- HOW TO COMPLETE THIS TASK
Report each line from the records where the string "flex" turns up.

- EXERCISE DATA
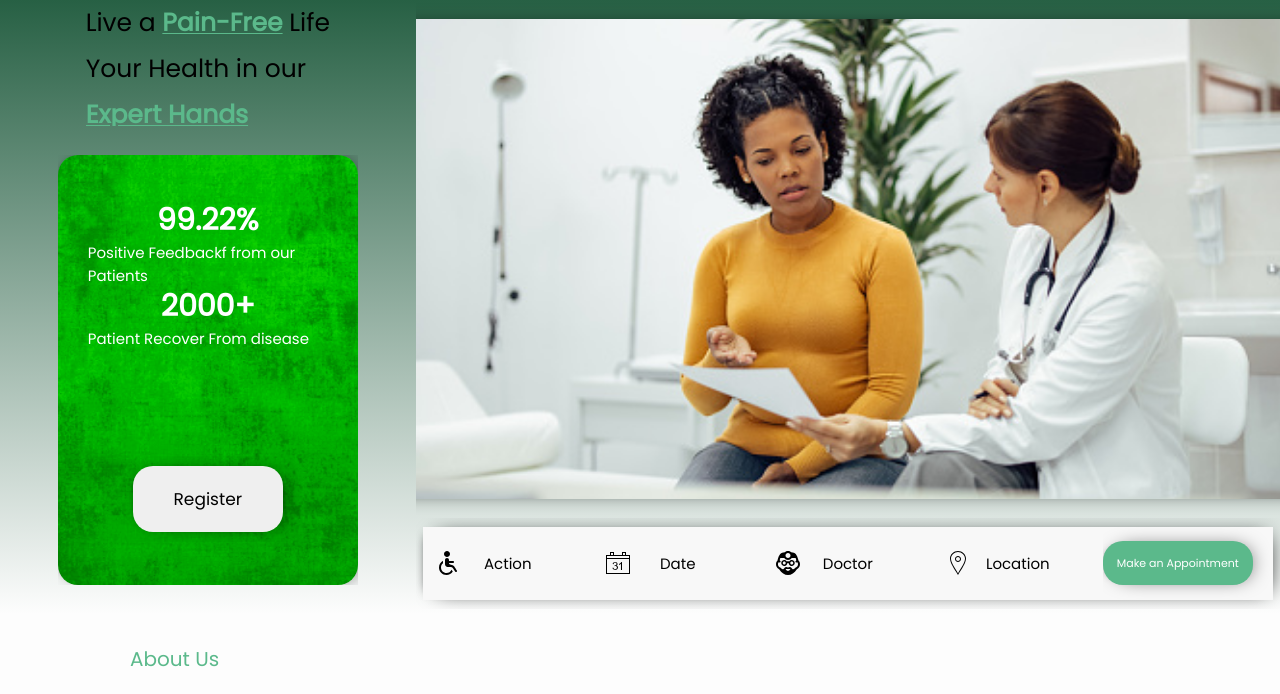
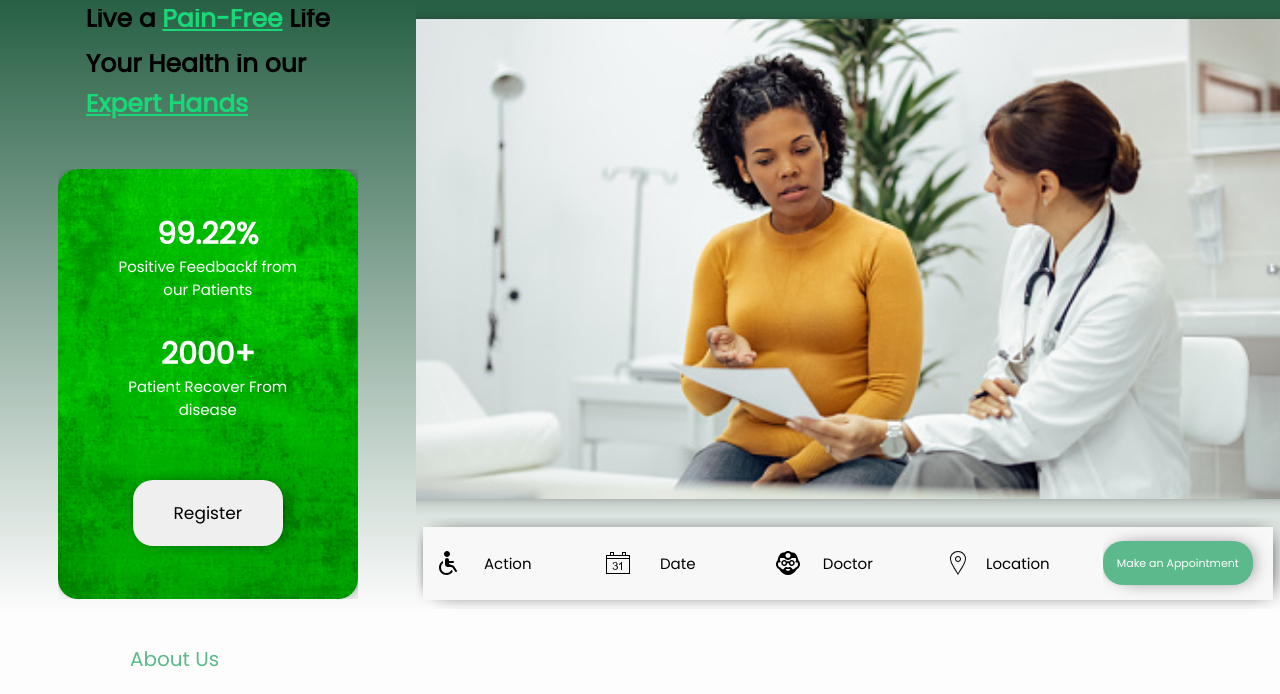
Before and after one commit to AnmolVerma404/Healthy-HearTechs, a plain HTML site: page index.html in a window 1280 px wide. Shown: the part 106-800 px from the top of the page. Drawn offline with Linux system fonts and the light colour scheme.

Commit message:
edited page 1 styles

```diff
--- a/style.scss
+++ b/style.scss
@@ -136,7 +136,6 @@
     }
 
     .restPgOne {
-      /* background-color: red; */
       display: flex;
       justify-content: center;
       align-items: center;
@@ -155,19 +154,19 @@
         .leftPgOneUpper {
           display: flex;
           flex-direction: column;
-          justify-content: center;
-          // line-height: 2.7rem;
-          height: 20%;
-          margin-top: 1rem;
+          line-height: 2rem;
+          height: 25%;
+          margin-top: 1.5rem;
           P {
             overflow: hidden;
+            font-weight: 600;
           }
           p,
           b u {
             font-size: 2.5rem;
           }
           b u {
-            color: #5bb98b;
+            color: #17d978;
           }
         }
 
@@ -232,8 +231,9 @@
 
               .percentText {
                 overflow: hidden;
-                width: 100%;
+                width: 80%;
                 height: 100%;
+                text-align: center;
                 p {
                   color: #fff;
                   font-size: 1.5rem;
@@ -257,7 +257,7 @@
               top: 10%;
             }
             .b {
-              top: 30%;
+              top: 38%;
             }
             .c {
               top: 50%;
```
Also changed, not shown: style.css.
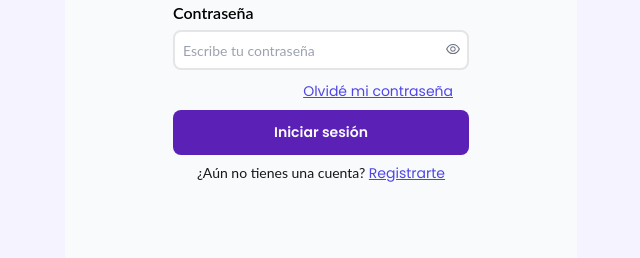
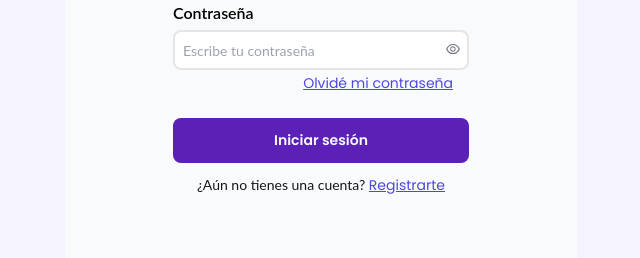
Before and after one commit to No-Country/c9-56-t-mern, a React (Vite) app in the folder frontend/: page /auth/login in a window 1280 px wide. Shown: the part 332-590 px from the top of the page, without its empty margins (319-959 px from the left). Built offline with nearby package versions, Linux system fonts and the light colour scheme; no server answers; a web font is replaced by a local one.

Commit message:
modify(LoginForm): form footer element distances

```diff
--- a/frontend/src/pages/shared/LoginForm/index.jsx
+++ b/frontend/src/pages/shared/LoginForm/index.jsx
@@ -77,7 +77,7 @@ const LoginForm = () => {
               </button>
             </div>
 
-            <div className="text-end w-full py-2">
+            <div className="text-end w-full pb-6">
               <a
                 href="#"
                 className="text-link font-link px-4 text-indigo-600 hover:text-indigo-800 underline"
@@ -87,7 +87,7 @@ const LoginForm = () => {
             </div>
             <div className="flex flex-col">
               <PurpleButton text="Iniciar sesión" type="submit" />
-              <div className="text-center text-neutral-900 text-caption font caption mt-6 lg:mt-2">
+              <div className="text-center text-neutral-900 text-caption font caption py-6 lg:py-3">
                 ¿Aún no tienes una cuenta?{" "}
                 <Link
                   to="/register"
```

- SOLUTION BELOW
       display: flex;
           display: flex;
           flex-direction: column;
             <div className="flex flex-col">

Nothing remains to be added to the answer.